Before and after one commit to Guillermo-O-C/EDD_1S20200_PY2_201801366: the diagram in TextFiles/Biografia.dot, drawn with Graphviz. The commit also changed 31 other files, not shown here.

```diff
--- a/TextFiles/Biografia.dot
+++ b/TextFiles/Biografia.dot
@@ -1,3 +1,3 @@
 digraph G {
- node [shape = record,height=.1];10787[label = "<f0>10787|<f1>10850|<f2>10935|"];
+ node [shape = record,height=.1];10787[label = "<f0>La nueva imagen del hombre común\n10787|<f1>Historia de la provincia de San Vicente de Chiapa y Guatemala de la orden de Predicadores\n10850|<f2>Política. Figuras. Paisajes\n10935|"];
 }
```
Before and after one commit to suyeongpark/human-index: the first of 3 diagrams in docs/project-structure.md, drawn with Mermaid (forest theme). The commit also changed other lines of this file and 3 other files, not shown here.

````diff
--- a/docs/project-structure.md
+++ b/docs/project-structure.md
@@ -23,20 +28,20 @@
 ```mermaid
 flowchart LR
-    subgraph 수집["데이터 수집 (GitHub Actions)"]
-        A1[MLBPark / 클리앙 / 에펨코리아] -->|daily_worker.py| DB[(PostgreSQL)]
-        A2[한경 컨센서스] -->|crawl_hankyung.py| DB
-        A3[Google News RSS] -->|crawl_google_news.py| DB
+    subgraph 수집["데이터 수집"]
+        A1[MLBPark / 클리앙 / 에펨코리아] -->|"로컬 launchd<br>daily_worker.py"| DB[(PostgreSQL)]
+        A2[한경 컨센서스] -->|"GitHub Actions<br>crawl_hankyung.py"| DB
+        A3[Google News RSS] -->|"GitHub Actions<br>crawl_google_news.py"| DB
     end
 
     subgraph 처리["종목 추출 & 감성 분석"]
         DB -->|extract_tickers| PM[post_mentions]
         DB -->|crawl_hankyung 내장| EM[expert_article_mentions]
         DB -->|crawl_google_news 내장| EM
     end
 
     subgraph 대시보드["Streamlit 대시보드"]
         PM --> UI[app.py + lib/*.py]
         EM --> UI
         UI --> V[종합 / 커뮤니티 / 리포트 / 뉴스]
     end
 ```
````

_____

Prompt
After reading the data above, return it verbatim in full.

Answer to the exercise
Before and after one commit to Guillermo-O-C/EDD_1S20200_PY2_201801366: the diagram in TextFiles/Biografia.dot, drawn with Graphviz. The commit also changed 31 other files, not shown here.

```diff
--- a/TextFiles/Biografia.dot
+++ b/TextFiles/Biografia.dot
@@ -1,3 +1,3 @@
 digraph G {
- node [shape = record,height=.1];10787[label = "<f0>10787|<f1>10850|<f2>10935|"];
+ node [shape = record,height=.1];10787[label = "<f0>La nueva imagen del hombre común\n10787|<f1>Historia de la provincia de San Vicente de Chiapa y Guatemala de la orden de Predicadores\n10850|<f2>Política. Figuras. Paisajes\n10935|"];
 }
```
Before and after one commit to suyeongpark/human-index: the first of 3 diagrams in docs/project-structure.md, drawn with Mermaid (forest theme). The commit also changed other lines of this file and 3 other files, not shown here.

````diff
--- a/docs/project-structure.md
+++ b/docs/project-structure.md
@@ -23,20 +28,20 @@
 ```mermaid
 flowchart LR
-    subgraph 수집["데이터 수집 (GitHub Actions)"]
-        A1[MLBPark / 클리앙 / 에펨코리아] -->|daily_worker.py| DB[(PostgreSQL)]
-        A2[한경 컨센서스] -->|crawl_hankyung.py| DB
-        A3[Google News RSS] -->|crawl_google_news.py| DB
+    subgraph 수집["데이터 수집"]
+        A1[MLBPark / 클리앙 / 에펨코리아] -->|"로컬 launchd<br>daily_worker.py"| DB[(PostgreSQL)]
+        A2[한경 컨센서스] -->|"GitHub Actions<br>crawl_hankyung.py"| DB
+        A3[Google News RSS] -->|"GitHub Actions<br>crawl_google_news.py"| DB
     end
 
     subgraph 처리["종목 추출 & 감성 분석"]
         DB -->|extract_tickers| PM[post_mentions]
         DB -->|crawl_hankyung 내장| EM[expert_article_mentions]
         DB -->|crawl_google_news 내장| EM
     end
 
     subgraph 대시보드["Streamlit 대시보드"]
         PM --> UI[app.py + lib/*.py]
         EM --> UI
         UI --> V[종합 / 커뮤니티 / 리포트 / 뉴스]
     end
 ```
````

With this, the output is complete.